→ Task directions: From the records below, give the number of lines that contain the string "vignettes", without any other text.

→ Dataset content:

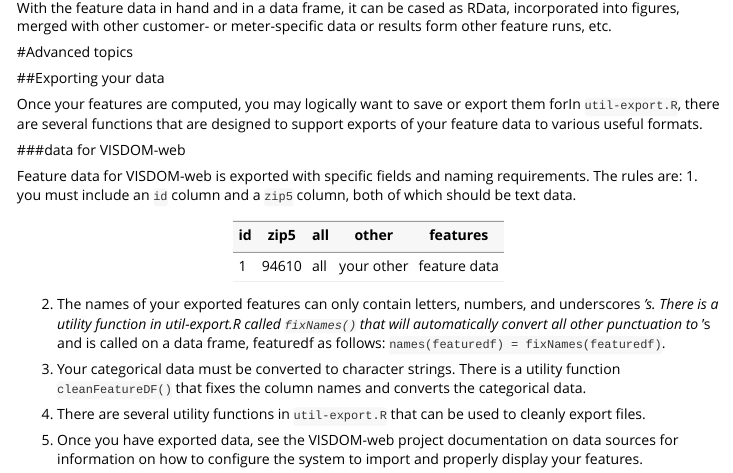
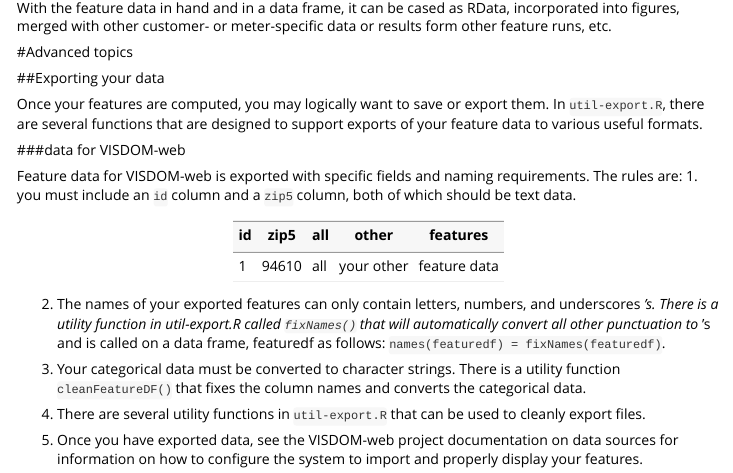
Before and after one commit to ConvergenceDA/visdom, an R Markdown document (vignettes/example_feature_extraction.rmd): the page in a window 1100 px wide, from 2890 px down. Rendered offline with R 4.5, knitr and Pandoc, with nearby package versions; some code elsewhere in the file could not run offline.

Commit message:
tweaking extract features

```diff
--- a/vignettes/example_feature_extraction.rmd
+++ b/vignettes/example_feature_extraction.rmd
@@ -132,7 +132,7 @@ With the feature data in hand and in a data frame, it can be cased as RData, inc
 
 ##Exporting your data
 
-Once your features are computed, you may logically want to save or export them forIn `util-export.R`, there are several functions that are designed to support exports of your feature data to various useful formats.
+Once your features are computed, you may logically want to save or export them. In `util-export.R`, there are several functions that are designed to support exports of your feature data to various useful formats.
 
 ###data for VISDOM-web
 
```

→ Output below: 3